TASK OBJECTIVE – Could each record be written out again exactly as it stands?
____
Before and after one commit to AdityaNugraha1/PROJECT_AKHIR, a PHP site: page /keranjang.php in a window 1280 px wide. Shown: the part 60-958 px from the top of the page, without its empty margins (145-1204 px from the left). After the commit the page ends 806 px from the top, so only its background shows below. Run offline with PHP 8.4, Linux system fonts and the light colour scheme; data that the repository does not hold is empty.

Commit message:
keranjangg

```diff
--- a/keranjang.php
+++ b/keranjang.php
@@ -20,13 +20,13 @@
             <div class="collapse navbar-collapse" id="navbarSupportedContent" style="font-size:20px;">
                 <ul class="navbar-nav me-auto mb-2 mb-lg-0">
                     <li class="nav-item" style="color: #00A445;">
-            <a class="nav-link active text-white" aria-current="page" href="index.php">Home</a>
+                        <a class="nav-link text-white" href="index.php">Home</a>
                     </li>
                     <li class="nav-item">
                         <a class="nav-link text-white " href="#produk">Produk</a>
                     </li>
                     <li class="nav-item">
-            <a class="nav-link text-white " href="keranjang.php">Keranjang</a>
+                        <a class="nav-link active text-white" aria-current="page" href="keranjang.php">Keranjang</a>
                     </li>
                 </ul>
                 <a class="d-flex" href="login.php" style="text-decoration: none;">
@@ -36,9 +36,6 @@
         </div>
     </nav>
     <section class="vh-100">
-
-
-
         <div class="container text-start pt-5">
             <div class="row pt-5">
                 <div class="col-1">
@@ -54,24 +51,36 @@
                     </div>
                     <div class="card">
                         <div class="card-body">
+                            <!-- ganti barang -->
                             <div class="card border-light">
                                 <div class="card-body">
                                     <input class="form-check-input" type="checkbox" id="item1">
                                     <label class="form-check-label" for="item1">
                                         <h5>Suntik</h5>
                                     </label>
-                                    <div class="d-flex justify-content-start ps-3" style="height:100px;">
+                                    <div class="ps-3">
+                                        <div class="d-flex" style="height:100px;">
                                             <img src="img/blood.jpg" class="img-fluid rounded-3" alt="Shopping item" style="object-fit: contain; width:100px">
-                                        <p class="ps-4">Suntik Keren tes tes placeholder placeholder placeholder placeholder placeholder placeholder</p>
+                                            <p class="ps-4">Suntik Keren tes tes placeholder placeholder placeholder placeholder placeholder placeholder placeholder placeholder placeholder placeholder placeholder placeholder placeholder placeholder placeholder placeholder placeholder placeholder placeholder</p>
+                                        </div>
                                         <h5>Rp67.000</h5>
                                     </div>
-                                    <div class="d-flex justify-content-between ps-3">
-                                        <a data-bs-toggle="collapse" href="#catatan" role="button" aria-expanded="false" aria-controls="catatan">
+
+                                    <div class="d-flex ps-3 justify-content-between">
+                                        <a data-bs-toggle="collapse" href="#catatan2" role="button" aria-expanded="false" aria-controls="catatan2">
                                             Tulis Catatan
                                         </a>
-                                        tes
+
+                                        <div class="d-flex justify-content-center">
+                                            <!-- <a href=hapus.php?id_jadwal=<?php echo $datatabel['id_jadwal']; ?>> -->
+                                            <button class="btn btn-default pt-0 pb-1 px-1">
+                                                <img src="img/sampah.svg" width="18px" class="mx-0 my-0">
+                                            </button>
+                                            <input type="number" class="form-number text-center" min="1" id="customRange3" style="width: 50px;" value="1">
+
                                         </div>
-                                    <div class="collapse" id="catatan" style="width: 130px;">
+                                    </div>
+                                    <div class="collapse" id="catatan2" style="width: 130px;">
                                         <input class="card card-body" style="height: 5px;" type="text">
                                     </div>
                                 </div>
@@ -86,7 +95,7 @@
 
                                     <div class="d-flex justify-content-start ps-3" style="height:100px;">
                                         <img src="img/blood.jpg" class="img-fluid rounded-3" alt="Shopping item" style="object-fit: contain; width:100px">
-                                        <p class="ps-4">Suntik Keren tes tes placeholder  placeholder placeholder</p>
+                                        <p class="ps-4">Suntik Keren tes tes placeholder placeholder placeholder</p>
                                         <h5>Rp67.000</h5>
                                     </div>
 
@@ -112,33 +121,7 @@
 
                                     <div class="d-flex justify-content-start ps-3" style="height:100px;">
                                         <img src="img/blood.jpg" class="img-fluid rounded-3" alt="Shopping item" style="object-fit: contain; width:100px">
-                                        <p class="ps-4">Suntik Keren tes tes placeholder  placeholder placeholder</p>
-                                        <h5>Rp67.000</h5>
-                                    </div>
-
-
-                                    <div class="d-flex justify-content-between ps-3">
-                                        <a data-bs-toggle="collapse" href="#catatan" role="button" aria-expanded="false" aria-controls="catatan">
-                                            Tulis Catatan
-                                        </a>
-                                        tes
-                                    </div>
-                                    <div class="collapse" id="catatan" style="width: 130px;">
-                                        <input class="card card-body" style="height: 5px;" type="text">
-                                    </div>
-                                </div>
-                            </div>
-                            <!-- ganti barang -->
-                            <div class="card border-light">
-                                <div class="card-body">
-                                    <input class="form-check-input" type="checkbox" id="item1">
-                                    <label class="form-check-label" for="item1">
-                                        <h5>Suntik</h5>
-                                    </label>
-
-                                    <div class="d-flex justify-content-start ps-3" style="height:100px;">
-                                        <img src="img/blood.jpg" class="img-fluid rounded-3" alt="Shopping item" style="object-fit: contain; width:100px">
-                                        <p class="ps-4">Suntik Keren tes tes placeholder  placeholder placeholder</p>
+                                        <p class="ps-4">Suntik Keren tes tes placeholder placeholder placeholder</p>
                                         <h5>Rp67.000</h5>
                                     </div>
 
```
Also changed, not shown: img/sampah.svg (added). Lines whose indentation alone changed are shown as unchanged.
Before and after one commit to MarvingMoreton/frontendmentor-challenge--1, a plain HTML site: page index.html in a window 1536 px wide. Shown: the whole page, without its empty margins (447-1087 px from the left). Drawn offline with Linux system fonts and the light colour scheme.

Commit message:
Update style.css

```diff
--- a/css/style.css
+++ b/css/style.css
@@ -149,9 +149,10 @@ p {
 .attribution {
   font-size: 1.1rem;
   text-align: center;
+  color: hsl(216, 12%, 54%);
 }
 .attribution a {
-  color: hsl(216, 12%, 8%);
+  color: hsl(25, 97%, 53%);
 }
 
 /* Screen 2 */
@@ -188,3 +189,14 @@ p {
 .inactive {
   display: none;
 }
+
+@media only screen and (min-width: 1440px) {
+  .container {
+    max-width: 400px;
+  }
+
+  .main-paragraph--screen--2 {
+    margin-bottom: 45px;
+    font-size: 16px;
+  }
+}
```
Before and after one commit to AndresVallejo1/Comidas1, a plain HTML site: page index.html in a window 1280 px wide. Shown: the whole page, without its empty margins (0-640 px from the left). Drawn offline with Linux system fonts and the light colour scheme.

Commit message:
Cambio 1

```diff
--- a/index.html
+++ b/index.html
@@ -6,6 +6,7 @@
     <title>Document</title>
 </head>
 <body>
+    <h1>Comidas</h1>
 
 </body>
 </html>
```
____
WORKED SOLUTION –
Before and after one commit to AdityaNugraha1/PROJECT_AKHIR, a PHP site: page /keranjang.php in a window 1280 px wide. Shown: the part 60-958 px from the top of the page, without its empty margins (145-1204 px from the left). After the commit the page ends 806 px from the top, so only its background shows below. Run offline with PHP 8.4, Linux system fonts and the light colour scheme; data that the repository does not hold is empty.

Commit message:
keranjangg

```diff
--- a/keranjang.php
+++ b/keranjang.php
@@ -20,13 +20,13 @@
             <div class="collapse navbar-collapse" id="navbarSupportedContent" style="font-size:20px;">
                 <ul class="navbar-nav me-auto mb-2 mb-lg-0">
                     <li class="nav-item" style="color: #00A445;">
-            <a class="nav-link active text-white" aria-current="page" href="index.php">Home</a>
+                        <a class="nav-link text-white" href="index.php">Home</a>
                     </li>
                     <li class="nav-item">
                         <a class="nav-link text-white " href="#produk">Produk</a>
                     </li>
                     <li class="nav-item">
-            <a class="nav-link text-white " href="keranjang.php">Keranjang</a>
+                        <a class="nav-link active text-white" aria-current="page" href="keranjang.php">Keranjang</a>
                     </li>
                 </ul>
                 <a class="d-flex" href="login.php" style="text-decoration: none;">
@@ -36,9 +36,6 @@
         </div>
     </nav>
     <section class="vh-100">
-
-
-
         <div class="container text-start pt-5">
             <div class="row pt-5">
                 <div class="col-1">
@@ -54,24 +51,36 @@
                     </div>
                     <div class="card">
                         <div class="card-body">
+                            <!-- ganti barang -->
                             <div class="card border-light">
                                 <div class="card-body">
                                     <input class="form-check-input" type="checkbox" id="item1">
                                     <label class="form-check-label" for="item1">
                                         <h5>Suntik</h5>
                                     </label>
-                                    <div class="d-flex justify-content-start ps-3" style="height:100px;">
+                                    <div class="ps-3">
+                                        <div class="d-flex" style="height:100px;">
                                             <img src="img/blood.jpg" class="img-fluid rounded-3" alt="Shopping item" style="object-fit: contain; width:100px">
-                                        <p class="ps-4">Suntik Keren tes tes placeholder placeholder placeholder placeholder placeholder placeholder</p>
+                                            <p class="ps-4">Suntik Keren tes tes placeholder placeholder placeholder placeholder placeholder placeholder placeholder placeholder placeholder placeholder placeholder placeholder placeholder placeholder placeholder placeholder placeholder placeholder placeholder</p>
+                                        </div>
                                         <h5>Rp67.000</h5>
                                     </div>
-                                    <div class="d-flex justify-content-between ps-3">
-                                        <a data-bs-toggle="collapse" href="#catatan" role="button" aria-expanded="false" aria-controls="catatan">
+
+                                    <div class="d-flex ps-3 justify-content-between">
+                                        <a data-bs-toggle="collapse" href="#catatan2" role="button" aria-expanded="false" aria-controls="catatan2">
                                             Tulis Catatan
                                         </a>
-                                        tes
+
+                                        <div class="d-flex justify-content-center">
+                                            <!-- <a href=hapus.php?id_jadwal=<?php echo $datatabel['id_jadwal']; ?>> -->
+                                            <button class="btn btn-default pt-0 pb-1 px-1">
+                                                <img src="img/sampah.svg" width="18px" class="mx-0 my-0">
+                                            </button>
+                                            <input type="number" class="form-number text-center" min="1" id="customRange3" style="width: 50px;" value="1">
+
                                         </div>
-                                    <div class="collapse" id="catatan" style="width: 130px;">
+                                    </div>
+                                    <div class="collapse" id="catatan2" style="width: 130px;">
                                         <input class="card card-body" style="height: 5px;" type="text">
                                     </div>
                                 </div>
@@ -86,7 +95,7 @@
 
                                     <div class="d-flex justify-content-start ps-3" style="height:100px;">
                                         <img src="img/blood.jpg" class="img-fluid rounded-3" alt="Shopping item" style="object-fit: contain; width:100px">
-                                        <p class="ps-4">Suntik Keren tes tes placeholder  placeholder placeholder</p>
+                                        <p class="ps-4">Suntik Keren tes tes placeholder placeholder placeholder</p>
                                         <h5>Rp67.000</h5>
                                     </div>
 
@@ -112,33 +121,7 @@
 
                                     <div class="d-flex justify-content-start ps-3" style="height:100px;">
                                         <img src="img/blood.jpg" class="img-fluid rounded-3" alt="Shopping item" style="object-fit: contain; width:100px">
-                                        <p class="ps-4">Suntik Keren tes tes placeholder  placeholder placeholder</p>
-                                        <h5>Rp67.000</h5>
-                                    </div>
-
-
-                                    <div class="d-flex justify-content-between ps-3">
-                                        <a data-bs-toggle="collapse" href="#catatan" role="button" aria-expanded="false" aria-controls="catatan">
-                                            Tulis Catatan
-                                        </a>
-                                        tes
-                                    </div>
-                                    <div class="collapse" id="catatan" style="width: 130px;">
-                                        <input class="card card-body" style="height: 5px;" type="text">
-                                    </div>
-                                </div>
-                            </div>
-                            <!-- ganti barang -->
-                            <div class="card border-light">
-                                <div class="card-body">
-                                    <input class="form-check-input" type="checkbox" id="item1">
-                                    <label class="form-check-label" for="item1">
-                                        <h5>Suntik</h5>
-                                    </label>
-
-                                    <div class="d-flex justify-content-start ps-3" style="height:100px;">
-                                        <img src="img/blood.jpg" class="img-fluid rounded-3" alt="Shopping item" style="object-fit: contain; width:100px">
-                                        <p class="ps-4">Suntik Keren tes tes placeholder  placeholder placeholder</p>
+                                        <p class="ps-4">Suntik Keren tes tes placeholder placeholder placeholder</p>
                                         <h5>Rp67.000</h5>
                                     </div>
 
```
Also changed, not shown: img/sampah.svg (added). Lines whose indentation alone changed are shown as unchanged.
Before and after one commit to MarvingMoreton/frontendmentor-challenge--1, a plain HTML site: page index.html in a window 1536 px wide. Shown: the whole page, without its empty margins (447-1087 px from the left). Drawn offline with Linux system fonts and the light colour scheme.

Commit message:
Update style.css

```diff
--- a/css/style.css
+++ b/css/style.css
@@ -149,9 +149,10 @@ p {
 .attribution {
   font-size: 1.1rem;
   text-align: center;
+  color: hsl(216, 12%, 54%);
 }
 .attribution a {
-  color: hsl(216, 12%, 8%);
+  color: hsl(25, 97%, 53%);
 }
 
 /* Screen 2 */
@@ -188,3 +189,14 @@ p {
 .inactive {
   display: none;
 }
+
+@media only screen and (min-width: 1440px) {
+  .container {
+    max-width: 400px;
+  }
+
+  .main-paragraph--screen--2 {
+    margin-bottom: 45px;
+    font-size: 16px;
+  }
+}
```
Before and after one commit to AndresVallejo1/Comidas1, a plain HTML site: page index.html in a window 1280 px wide. Shown: the whole page, without its empty margins (0-640 px from the left). Drawn offline with Linux system fonts and the light colour scheme.

Commit message:
Cambio 1

```diff
--- a/index.html
+++ b/index.html
@@ -6,6 +6,7 @@
     <title>Document</title>
 </head>
 <body>
+    <h1>Comidas</h1>
 
 </body>
 </html>
```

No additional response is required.